"Parents are really asked to sacrifice style when it comes to kids clothing, and anything that is cute is usually way out of people’s price points. Sure, you can find beautiful sweater, but why would you want to spend $80 on it when it won’t even fit in a few months?" says Blumenthal.
The cost of the clothing, which will be for boys and girls from 18 months to 12 years, ranges from $12 to $36, and the site will offer an ecommerce option, so parents can order more of the product in a different size or color. The clothing will be a mix of styles, like trendly, preppy, and classic pieces, and is being spearheaded by Rockets of Awesome’s SVP of Design and Merchandising Zia Taylor, who’s previously worked at places like Gap Kids and Oshkosh B'gosh.
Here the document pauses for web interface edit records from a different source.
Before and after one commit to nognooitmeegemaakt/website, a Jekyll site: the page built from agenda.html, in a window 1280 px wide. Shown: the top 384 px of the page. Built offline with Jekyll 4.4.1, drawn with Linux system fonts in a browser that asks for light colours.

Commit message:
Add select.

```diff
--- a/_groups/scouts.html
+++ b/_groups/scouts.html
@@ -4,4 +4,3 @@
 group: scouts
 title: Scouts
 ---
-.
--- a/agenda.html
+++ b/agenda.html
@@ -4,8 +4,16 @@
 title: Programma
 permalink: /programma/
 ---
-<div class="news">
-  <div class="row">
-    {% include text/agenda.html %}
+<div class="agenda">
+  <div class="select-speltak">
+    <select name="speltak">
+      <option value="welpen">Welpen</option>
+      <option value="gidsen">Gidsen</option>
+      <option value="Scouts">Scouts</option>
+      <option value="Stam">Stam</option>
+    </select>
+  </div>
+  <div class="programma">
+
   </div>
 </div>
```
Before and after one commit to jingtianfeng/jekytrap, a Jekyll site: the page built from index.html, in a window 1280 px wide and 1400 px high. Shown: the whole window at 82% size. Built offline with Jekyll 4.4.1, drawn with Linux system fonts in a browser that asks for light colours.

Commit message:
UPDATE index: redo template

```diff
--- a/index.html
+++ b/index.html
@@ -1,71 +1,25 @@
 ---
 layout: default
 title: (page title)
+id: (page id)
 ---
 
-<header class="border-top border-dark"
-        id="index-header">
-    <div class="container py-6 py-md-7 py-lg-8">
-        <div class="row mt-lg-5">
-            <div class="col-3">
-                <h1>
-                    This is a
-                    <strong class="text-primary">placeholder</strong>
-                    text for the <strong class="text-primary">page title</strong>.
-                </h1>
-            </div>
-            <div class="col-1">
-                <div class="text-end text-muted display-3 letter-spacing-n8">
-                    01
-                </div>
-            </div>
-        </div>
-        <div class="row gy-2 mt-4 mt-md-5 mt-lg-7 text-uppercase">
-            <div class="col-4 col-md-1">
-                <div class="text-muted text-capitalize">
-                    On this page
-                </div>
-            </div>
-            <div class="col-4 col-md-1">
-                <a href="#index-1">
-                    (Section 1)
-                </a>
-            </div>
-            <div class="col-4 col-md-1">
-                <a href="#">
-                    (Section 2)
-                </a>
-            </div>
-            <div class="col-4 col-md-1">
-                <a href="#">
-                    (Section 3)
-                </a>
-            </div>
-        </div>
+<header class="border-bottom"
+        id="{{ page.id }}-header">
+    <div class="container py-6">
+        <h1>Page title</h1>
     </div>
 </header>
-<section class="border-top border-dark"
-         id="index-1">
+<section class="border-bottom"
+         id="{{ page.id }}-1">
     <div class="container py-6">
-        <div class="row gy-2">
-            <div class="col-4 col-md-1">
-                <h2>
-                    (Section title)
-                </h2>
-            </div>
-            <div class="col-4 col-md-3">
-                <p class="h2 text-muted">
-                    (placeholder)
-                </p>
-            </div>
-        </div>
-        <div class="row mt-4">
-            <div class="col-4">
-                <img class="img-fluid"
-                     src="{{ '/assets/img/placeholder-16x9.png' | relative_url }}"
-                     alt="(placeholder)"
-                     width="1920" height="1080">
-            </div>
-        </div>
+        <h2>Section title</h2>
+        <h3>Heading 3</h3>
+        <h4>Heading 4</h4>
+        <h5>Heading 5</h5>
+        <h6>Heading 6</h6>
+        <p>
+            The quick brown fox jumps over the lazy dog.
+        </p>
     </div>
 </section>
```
While the model of subscription boxes has pretty much been through every option available — and then some — Blumenthal notes that parents are a category that actually need such a convenience: "All parents are busy parents, whether you’re working or staying at home, and no one has the time to drag their kids to the store and sift through rocks of clothing." Investors like LAUNCH, General Catalyst Partners and Forerunner Ventures certainly seem to agree with Blumenthal about this potential, as they’ve collectively invested $7 million in seed funding into Rockets of Awesome.
The children’s wear market in the US is highly lucrative, estimating to have reached $156.8 billion in 2015. But the never-ending amount of options has some parents feeling like baby brands merely prey on them for profit. And as Blumenthal points out, there’s plenty of room in the space for a children’s brand that parents actually trust and feel an allegiance to, seeing as popular kid’s brands like Gap, Target, and the Children’s Place are amorphous entities that pump out tons of product without ever truly evolving.
Of course, there’s concern over exactly how a startup can compete against such huge brands, which have tons of stores and lures shoppers in with constant sales. Blumenthal, however, is intrepid about her company’s personalization factor and believes it’s Rockets of Awesome’s secret sauce.
"Each time you walk through one of those [mall brand] stores, it’s like Groundhog Day," she says. "They don’t know you as a customer, no matter how many times you come back, and they never do anything to simplify the process. Rockets of Awesome will do all the work for you."
Update: November 17th, 2017, 1:45 p.m.
This article has been updated to reflect that while Rockets of Awesome launched as a free service, the company now charges $20 per box.